> The task: Could you return each entry below exactly as written, minus any pictures?

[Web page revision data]
--- START ---

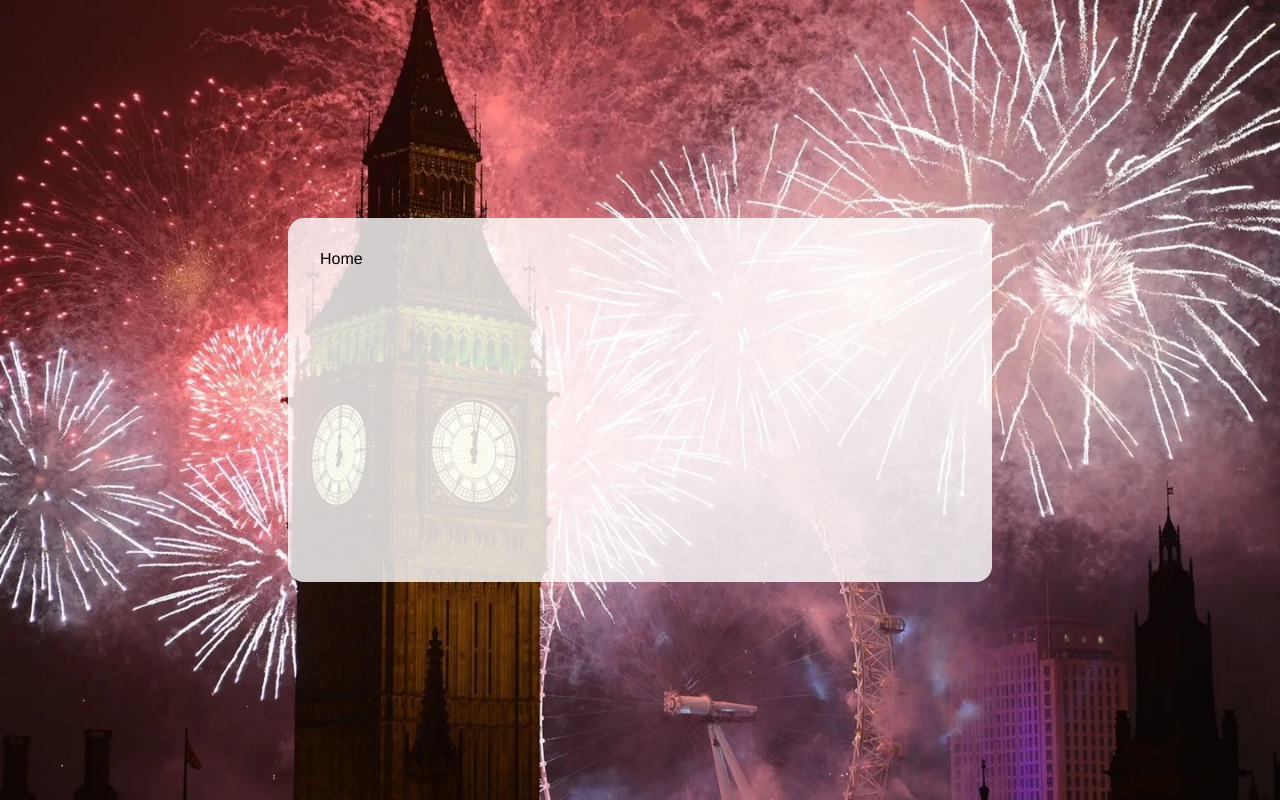
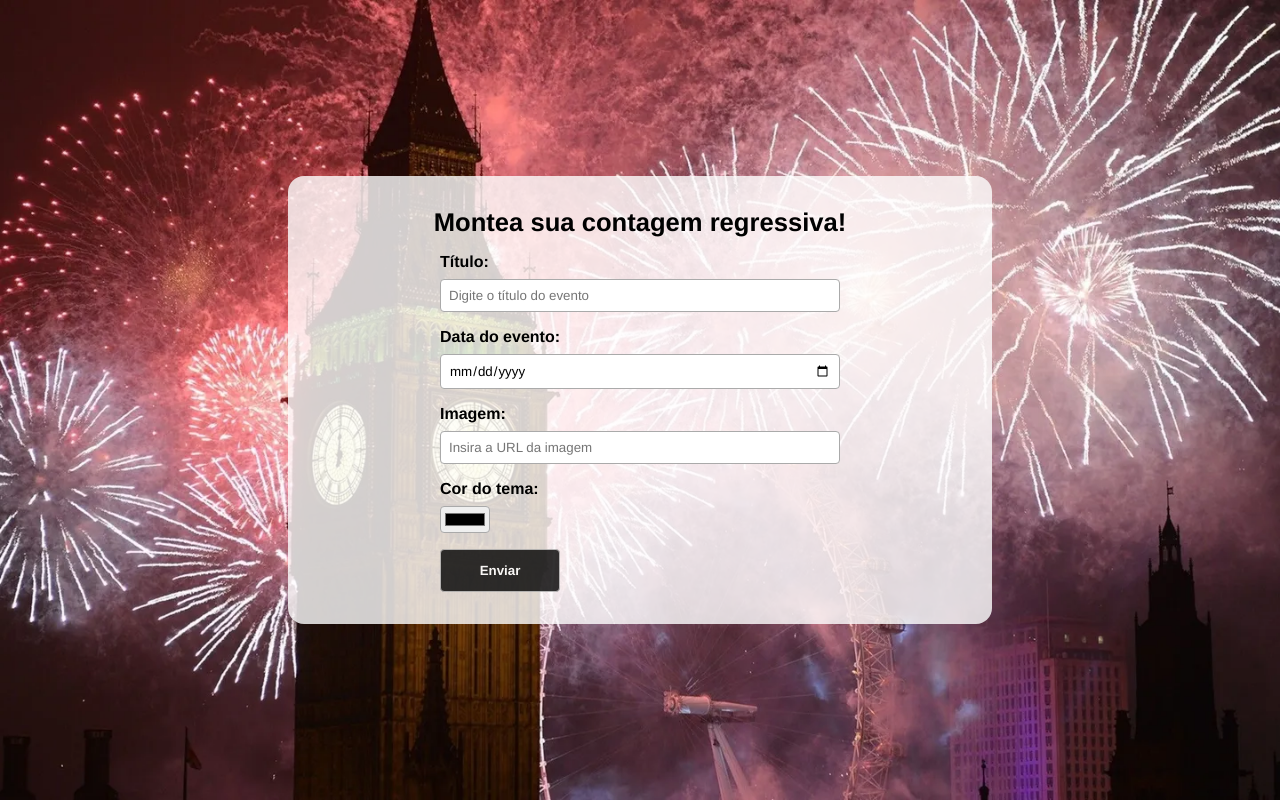
Before and after one commit to endryus7/Contador-Regressivo, a React (Vite) app in the folder Contador_Regressivo/: page / in a window 1280 px wide. Built offline with nearby package versions, Linux system fonts and the light colour scheme.

Commit message:
Cria o formulário da home

```diff
--- /dev/null
+++ b/Contador_Regressivo/src/routes/Home.css
@@ -0,0 +1,48 @@
+.home h2 {
+    text-align: center;
+    font-size: 1.6rem;
+    margin-bottom: 1rem;
+}
+
+.countdown-form {
+    display: flex;
+    flex-direction: column;
+    gap: 1rem;
+    max-width: 400px;
+    margin: 0 auto;
+}
+
+.countdown-form label {
+    display: flex;
+    flex-direction: column;
+    gap: 0.5rem;
+}
+
+.countdown-form span {
+    font-weight: bold;
+}
+
+.countdown-form input {
+    padding: 0.5rem;
+    border-radius: 4px;
+    border: 1px solid #aaa;
+}
+
+.countdown-form input[type="color"] {
+    padding: 2px;
+}
+
+.countdown-form input[type="submit"] {
+    background-color: #000;
+    color: #fff;
+    font-weight: bold;
+    width: 120px;
+    padding: 0.8rem;
+    cursor: pointer;
+    opacity: 0.8;
+    transition: 0.4s;
+}
+
+.countdown-form input[type="submit"]:hover {
+    opacity: 1;
+}
--- a/Contador_Regressivo/src/routes/Home.jsx
+++ b/Contador_Regressivo/src/routes/Home.jsx
@@ -1,8 +1,29 @@
-import React from 'react'
+import './Home.css'
 
 const Home = () => {
   return (
-    <div>Home</div>
+    <div className='home'>
+        <h2>Montea sua contagem regressiva!</h2>
+        <form className='countdown-form'>
+            <label>
+                <span>Título:</span>
+                <input type="text" name='title' placeholder='Digite o título do evento'/>
+            </label>
+            <label>
+                <span>Data do evento:</span>
+                <input type="date" name='date'/>
+            </label>
+            <label>
+                <span>Imagem:</span>
+                <input type="text" name='image' placeholder='Insira a URL da imagem'/>
+            </label>
+            <label>
+                <span>Cor do tema:</span>
+                <input type="color" name='color' />
+            </label>
+            <input type="submit" value='Enviar'/>
+        </form>
+    </div>
   )
 }
 
```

--- END ---

> Task result:
Before and after one commit to endryus7/Contador-Regressivo, a React (Vite) app in the folder Contador_Regressivo/: page / in a window 1280 px wide. Built offline with nearby package versions, Linux system fonts and the light colour scheme.

Commit message:
Cria o formulário da home

```diff
--- /dev/null
+++ b/Contador_Regressivo/src/routes/Home.css
@@ -0,0 +1,48 @@
+.home h2 {
+    text-align: center;
+    font-size: 1.6rem;
+    margin-bottom: 1rem;
+}
+
+.countdown-form {
+    display: flex;
+    flex-direction: column;
+    gap: 1rem;
+    max-width: 400px;
+    margin: 0 auto;
+}
+
+.countdown-form label {
+    display: flex;
+    flex-direction: column;
+    gap: 0.5rem;
+}
+
+.countdown-form span {
+    font-weight: bold;
+}
+
+.countdown-form input {
+    padding: 0.5rem;
+    border-radius: 4px;
+    border: 1px solid #aaa;
+}
+
+.countdown-form input[type="color"] {
+    padding: 2px;
+}
+
+.countdown-form input[type="submit"] {
+    background-color: #000;
+    color: #fff;
+    font-weight: bold;
+    width: 120px;
+    padding: 0.8rem;
+    cursor: pointer;
+    opacity: 0.8;
+    transition: 0.4s;
+}
+
+.countdown-form input[type="submit"]:hover {
+    opacity: 1;
+}
--- a/Contador_Regressivo/src/routes/Home.jsx
+++ b/Contador_Regressivo/src/routes/Home.jsx
@@ -1,8 +1,29 @@
-import React from 'react'
+import './Home.css'
 
 const Home = () => {
   return (
-    <div>Home</div>
+    <div className='home'>
+        <h2>Montea sua contagem regressiva!</h2>
+        <form className='countdown-form'>
+            <label>
+                <span>Título:</span>
+                <input type="text" name='title' placeholder='Digite o título do evento'/>
+            </label>
+            <label>
+                <span>Data do evento:</span>
+                <input type="date" name='date'/>
+            </label>
+            <label>
+                <span>Imagem:</span>
+                <input type="text" name='image' placeholder='Insira a URL da imagem'/>
+            </label>
+            <label>
+                <span>Cor do tema:</span>
+                <input type="color" name='color' />
+            </label>
+            <input type="submit" value='Enviar'/>
+        </form>
+    </div>
   )
 }
 
```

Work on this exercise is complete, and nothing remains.